LODI — Four-year-old Emmett Jewell, who has cerebral palsy and a cortical visual impairment, loves to swing and slide.
His mother, Devon Vandyke, said because Emmett is in a wheelchair they rarely come to the park since he can’t use most of the playground equipment.
“I can’t take him down theses slides forever,” Vandyke told FOX40 Thursday. “I’m too big and he’s getting too big for me to carry him up there. He wants to do all of the things that the other kids do.”
Right now, that’s not an option for Emmett or other kids with special needs.
So, Vandyke is launching an effort to bring an all-inclusive park to Lodi.

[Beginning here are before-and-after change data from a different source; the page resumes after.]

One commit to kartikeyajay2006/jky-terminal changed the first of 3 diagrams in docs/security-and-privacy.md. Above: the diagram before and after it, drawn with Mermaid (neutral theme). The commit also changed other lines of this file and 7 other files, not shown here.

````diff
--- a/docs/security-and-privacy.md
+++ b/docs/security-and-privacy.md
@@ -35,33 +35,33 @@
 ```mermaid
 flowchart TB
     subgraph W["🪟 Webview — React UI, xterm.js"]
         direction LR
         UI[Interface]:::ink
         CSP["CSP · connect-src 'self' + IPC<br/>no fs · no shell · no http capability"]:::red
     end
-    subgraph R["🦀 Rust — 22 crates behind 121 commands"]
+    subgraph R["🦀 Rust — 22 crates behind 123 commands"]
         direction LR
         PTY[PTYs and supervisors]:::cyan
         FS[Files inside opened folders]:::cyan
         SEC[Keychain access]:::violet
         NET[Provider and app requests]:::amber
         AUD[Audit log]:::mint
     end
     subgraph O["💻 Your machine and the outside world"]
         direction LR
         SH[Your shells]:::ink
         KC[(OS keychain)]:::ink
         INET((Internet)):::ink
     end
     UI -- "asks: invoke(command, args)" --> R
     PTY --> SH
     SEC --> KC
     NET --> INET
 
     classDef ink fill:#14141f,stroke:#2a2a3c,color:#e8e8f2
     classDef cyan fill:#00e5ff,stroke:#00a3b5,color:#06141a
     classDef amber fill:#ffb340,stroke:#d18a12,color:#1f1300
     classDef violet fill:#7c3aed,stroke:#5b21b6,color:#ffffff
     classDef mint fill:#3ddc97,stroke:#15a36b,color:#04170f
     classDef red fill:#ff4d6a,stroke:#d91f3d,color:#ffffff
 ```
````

“Really, we just want equality, we want to feel included. We want to feel like we’re heard and part of the community just like other children,” she said. “He’s a child first before he is, you know, a disabled child. He’s a child who deserves a park that he can play in.”
The city is set to begin work replacing the playground equipment at English Oaks Commons and Beckman Park and is currently undergoing a total rebuild at Candy Cane Park.
“If there are enough funds to rebuild all these parks for typical kids, then there are enough funds to build one park, one park for special needs kids,” Vandyke said.
The city confirmed with FOX40 a wheelchair-accessible swing will be included in Candy Cane Park’s redesign. Vandyke said while the new swing will be appreciated, it isn’t enough.
“It’s just one swing and there are so many handicapped kids in Lodi that would absolutely love to go on swings and slide and would love to play together and have like a fully inclusive park that we can access. We can access the whole park, not just one small portion of it,” she said.
In a statement to FOX40, Lodi’s Parks, Recreation and Cultural Services Director Jeff Hood says:
We’ve been looking at options for an inclusive playground for several months now. We have a location identified, but don’t believe our current funding is sufficient to construct one at this time.
Vandyke told FOX40 the special needs community and their families feel ignored
“It hurts. It’s very hurtful because our kids are just as important as every other child,” she said. “We’re not asking for anything special or extreme. We just want a park that our kids can play in and enjoy too.”
She said she won’t give up until all kids have a place to play.
“That’s not an option for me. I’m not going to stop pushing for this. This is something that is important for all of our kids,” Vandyke said.